View Full Version : Securing Tyrants or Fostering Reform?

01-05-2007, 07:03 PM
RAND, Dec 06: Securing Tyrants or Fostering Reform? U.S. Internal Security Assistance to Repressive and Transitioning Regimes (http://www.rand.org/pubs/monographs/2006/RAND_MG550.pdf)

This report examines U.S. government assistance to the police and internal security agencies of repressive and transitioning states. Throughout its history, the United States has provided assistance to a number of countries that have not shared its political ideals. Their security forces were not accountable to the public, and their practices and approaches were not transparent. The decision to provide assistance to repressive and autocratic states (and states that are, to varying extents, seeking to transition away from repression) raises a number of questions, the answers to which have significant policy implications. Can U.S. assistance improve the effectiveness of internal security agencies in countering security threats? Has U.S. assistance improved the accountability and human rights records of these agencies? What is the relationship between improving security and improving accountability and human rights?...

...We examine four cases in which the United States has provided internal security assistance to repressive or transitioning regimes: El Salvador, Uzbekistan, Afghanistan, and Pakistan. The success of U.S. efforts varies widely among them.

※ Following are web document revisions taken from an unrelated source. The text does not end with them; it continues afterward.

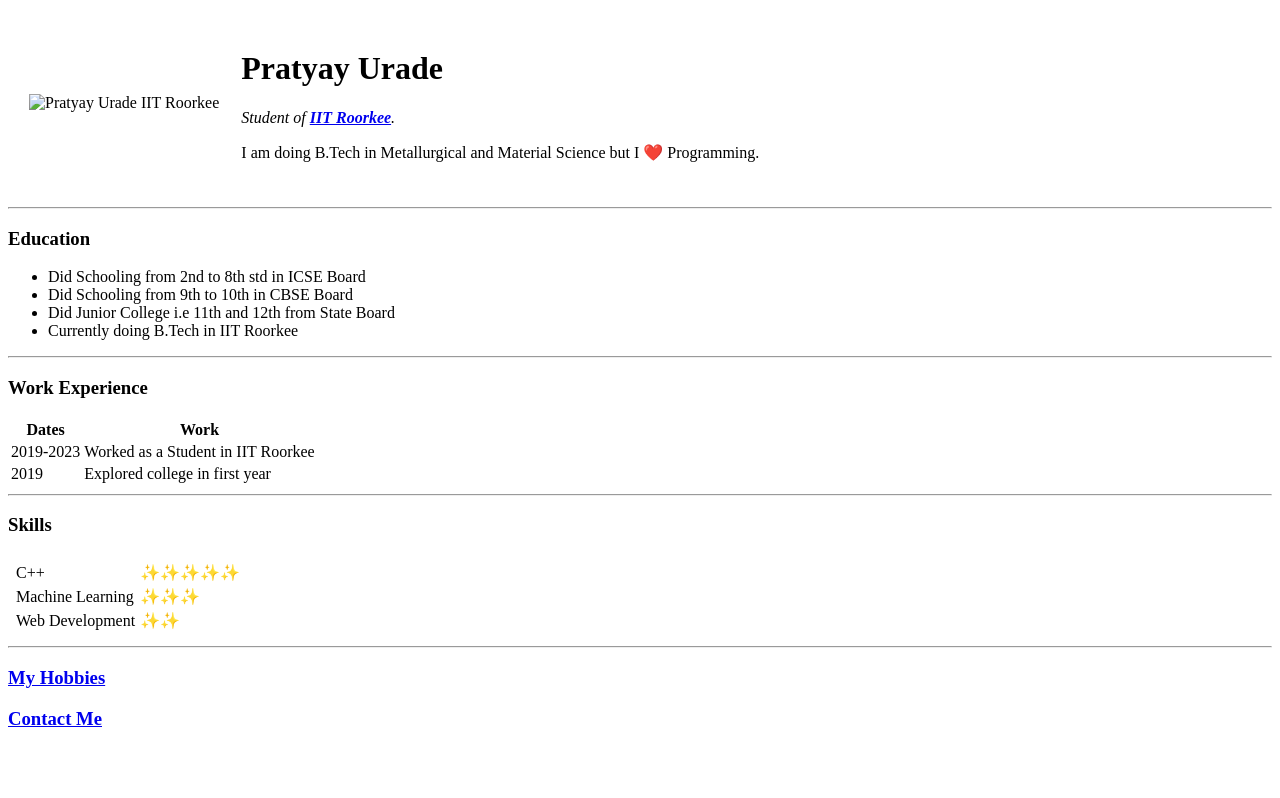
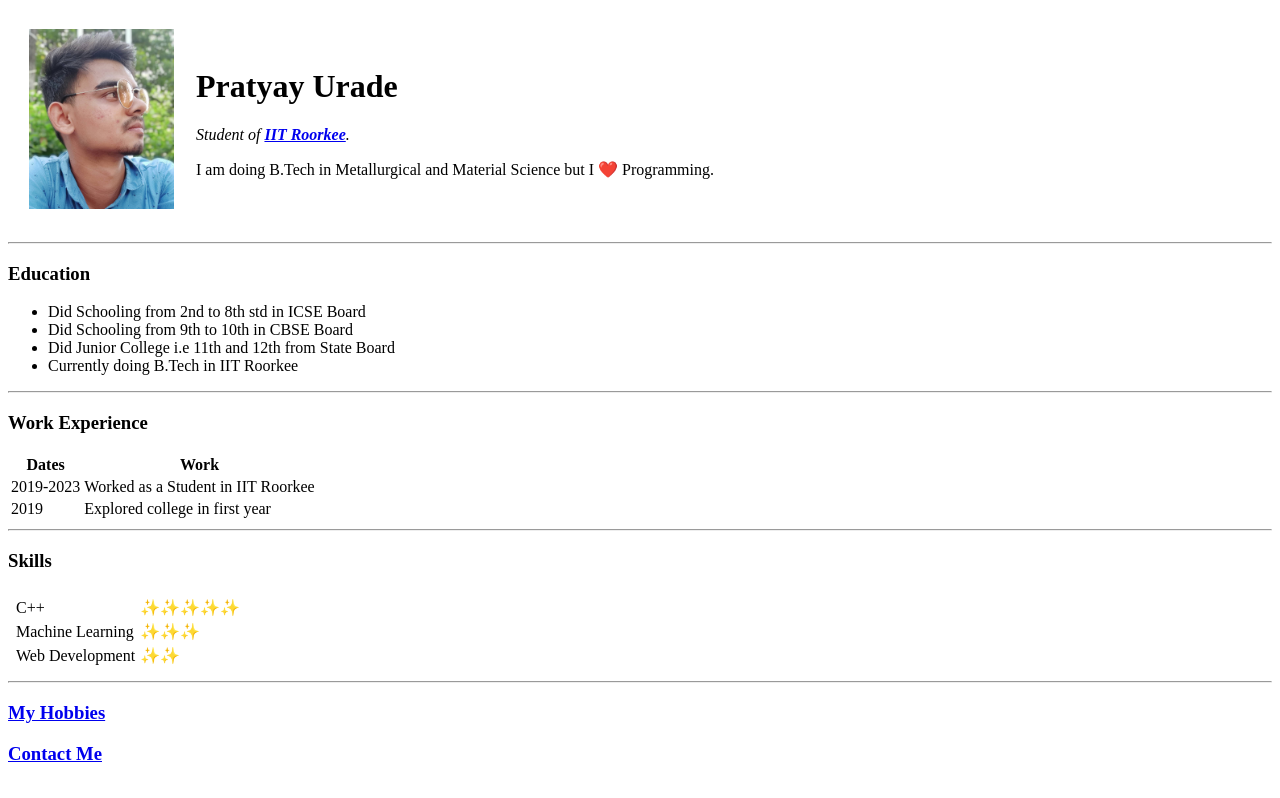
Before and after one commit to pratyayurade/CV, a plain HTML site: page index.html in a window 1280 px wide. Drawn offline with Linux system fonts and the light colour scheme.

Commit message:
Update index.html

```diff
--- a/index.html
+++ b/index.html
@@ -9,7 +9,7 @@
 <body>
     <table cellspacing="20">
         <tr>
-            <td><img src="Pratyay.jpg" alt="Pratyay Urade IIT Roorkee" width="145" height="180">
+            <td><img src="images/Pratyay.jpg" alt="Pratyay Urade IIT Roorkee" width="145" height="180">
             </td>
             <td> <h1>Pratyay Urade</h1>
                 <p>
```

The assessment of U.S. assistance to El Salvador focuses on the period after the 1992 Chapultepec Accords, and the Uzbekistan, Afghanistan, and Pakistan cases focus primarily on assistance after September 11, 2001...